• Your goal: Leaving the pictures aside, return all of the data below exactly.

• Data extracts:

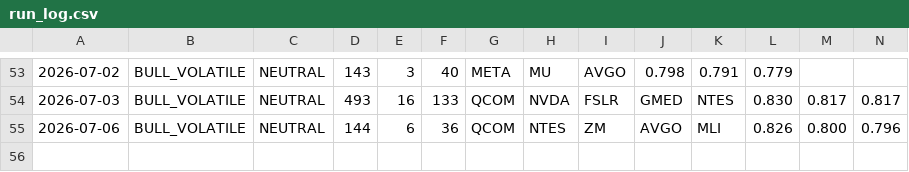
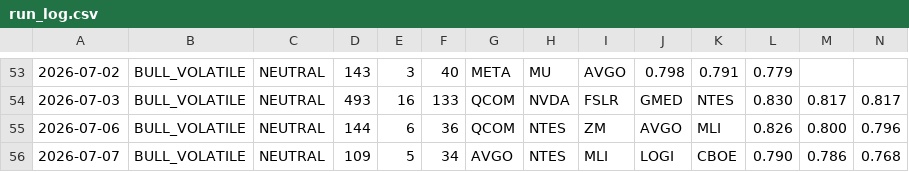
Before and after one commit to jakejwheeler12-cyber/stock-algo, a CSV file: outputs/reports/run_log.csv, drawn as a sheet; only a part is shown, gaps mark what is left out; rows hold the shown columns only; the diff names each change by its address in the sheet, - before the commit and + after, or states it on an @@ line.

Commit message:
Daily report 2026-07-07

```diff
--- a/outputs/reports/run_log.csv
+++ b/outputs/reports/run_log.csv
+row 56: 2026-07-07 | BULL_VOLATILE | NEUTRAL | 109 | 5 | 34 | AVGO | NTES | MLI | LOGI | CBOE | 0.790 | 0.786 | 0.768
```
Also changed, not shown: 1 other file.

• Answer space:
Before and after one commit to jakejwheeler12-cyber/stock-algo, a CSV file: outputs/reports/run_log.csv, drawn as a sheet; only a part is shown, gaps mark what is left out; rows hold the shown columns only; the diff names each change by its address in the sheet, - before the commit and + after, or states it on an @@ line.

Commit message:
Daily report 2026-07-07

```diff
--- a/outputs/reports/run_log.csv
+++ b/outputs/reports/run_log.csv
+row 56: 2026-07-07 | BULL_VOLATILE | NEUTRAL | 109 | 5 | 34 | AVGO | NTES | MLI | LOGI | CBOE | 0.790 | 0.786 | 0.768
```
Also changed, not shown: 1 other file.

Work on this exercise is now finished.